*** Data extracts Section Begins ***

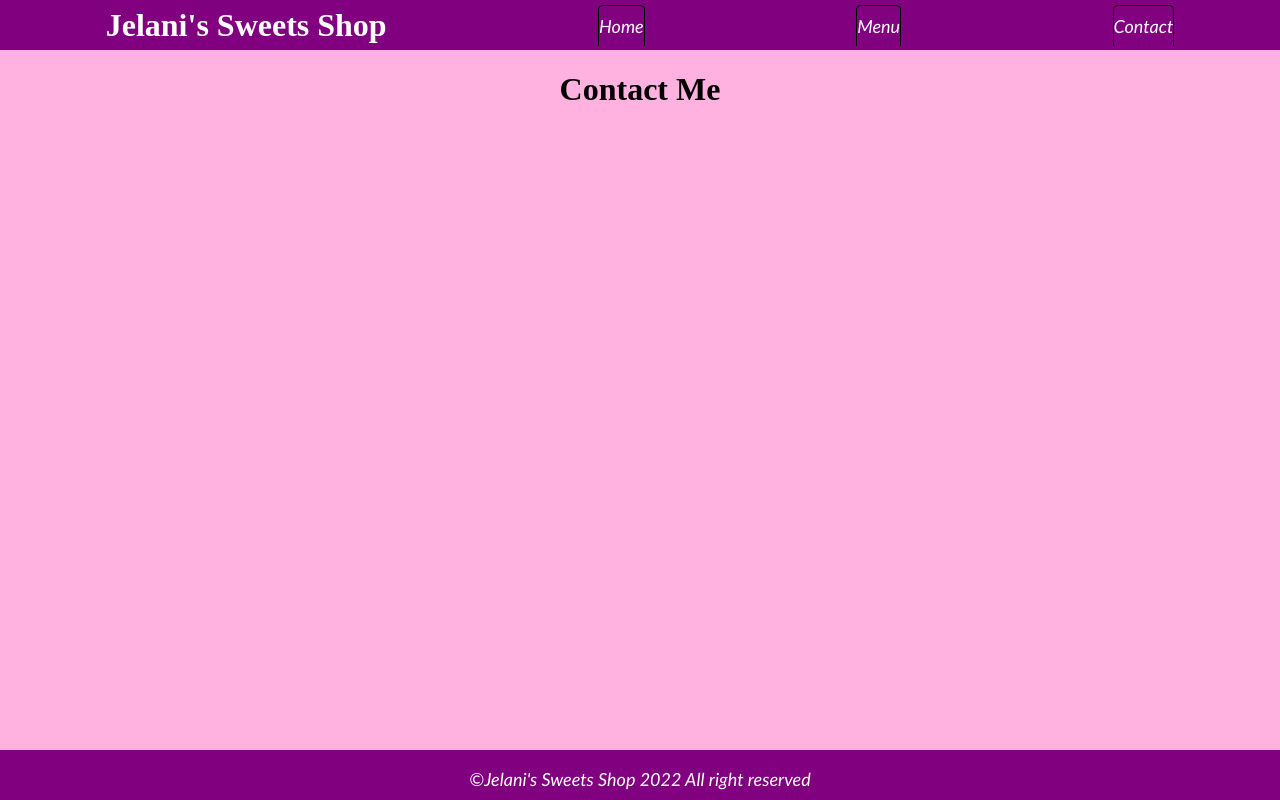
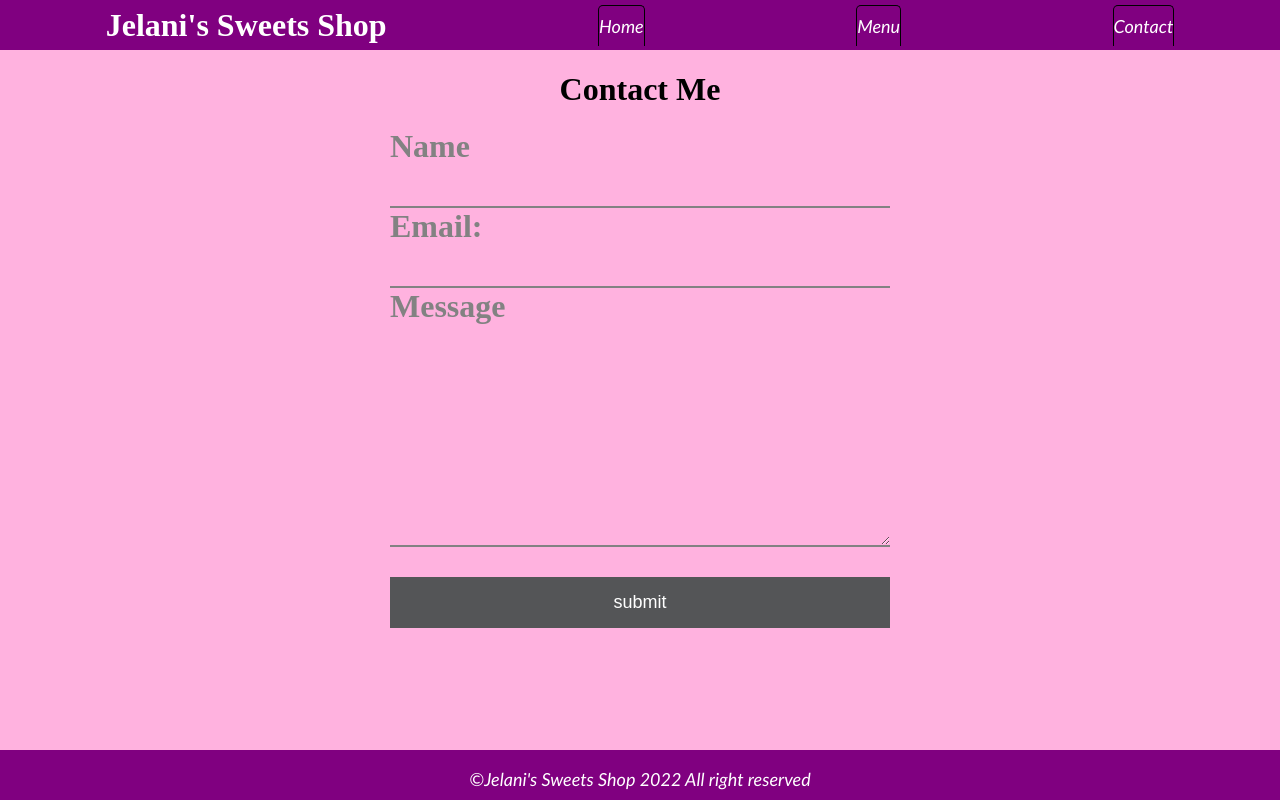
Before and after one commit to AlexJelani/restaurant-odinproject, a website built with webpack: page dist/index.html in a window 1280 px wide. Built offline with nearby package versions, Linux system fonts and the light colour scheme.

Commit message:
added contact form

```diff
--- a/src/assets/style.css
+++ b/src/assets/style.css
@@ -87,3 +87,51 @@ footer {
   height: 50px;
   margin: auto;
 }
+
+form {
+  display: flex;
+  flex-direction: column;
+  max-width: 500px;
+  margin: 0 auto;
+  text-align: left;
+  padding: 20px 0;
+  color: #828282;
+  background-color: transparent;
+}
+
+input.textarea.label {
+  display: block;
+  margin: 0 auto;
+  color: #828282;
+}
+input,
+textarea {
+  background-color: transparent;
+  border: 0;
+  border-bottom: 2px solid #828282;
+}
+
+input[type="submit"] {
+  background-color: #545557;
+  padding: 15px 0;
+  color: white;
+  font-size: 18px;
+  border-bottom: none;
+  margin-top: 30px;
+  cursor: pointer;
+  transition: all 0.3s ease;
+}
+input[type="submit"]:hover {
+  background: #fff;
+  color: #1b1c1e;
+}
+input,
+textarea {
+  color: white;
+  font-size: 18px;
+  padding: 10px;
+}
+input:focus,
+textarea:focus {
+  outline: 1px solid #828282;
+}
--- a/src/contact.js
+++ b/src/contact.js
@@ -1,6 +1,5 @@
 export function contact() {
-
-    const contentDiv = document.querySelector("#content");
+  const contentDiv = document.querySelector("#content");
 
   //Remove any excisting DOM children if present
   contentDiv.replaceChildren();
@@ -10,6 +9,16 @@ export function contact() {
   heading.textContent = "Contact Me";
   contentDiv.appendChild(heading);
 
-
-
+  const contactDiv = document.createElement("div");
+  contactDiv.innerHTML = `<form action="https://formsubmit.co/jelanialexander82@gmail.com"      method="POST" >
+  <label for="name">Name</label> <input type="text" name="name" required>
+  <input type="hidden" name="_next" value="./thankyou">
+  <!-- <input type="hidden" name="_captcha" value="false"> -->
+  <label for="email">Email:</label> <input type="email" name="email" required>
+   <label for="message">Message</label>
+  <textarea name="message" id="message" cols="30" rows="10" required></textarea>
+   <input type="submit" name="submit" value="submit">
+</form>
+</div>`;
+  heading.appendChild(contactDiv);
 }
```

*** Data extracts Section Ends ***

- About this exercise:
Every line above in which the word "type" occurs needs to be copied.

- Solution to the exercise:
+input[type="submit"] {
+input[type="submit"]:hover {
+  <label for="name">Name</label> <input type="text" name="name" required>
+  <input type="hidden" name="_next" value="./thankyou">
+  <!-- <input type="hidden" name="_captcha" value="false"> -->
+  <label for="email">Email:</label> <input type="email" name="email" required>
+   <input type="submit" name="submit" value="submit">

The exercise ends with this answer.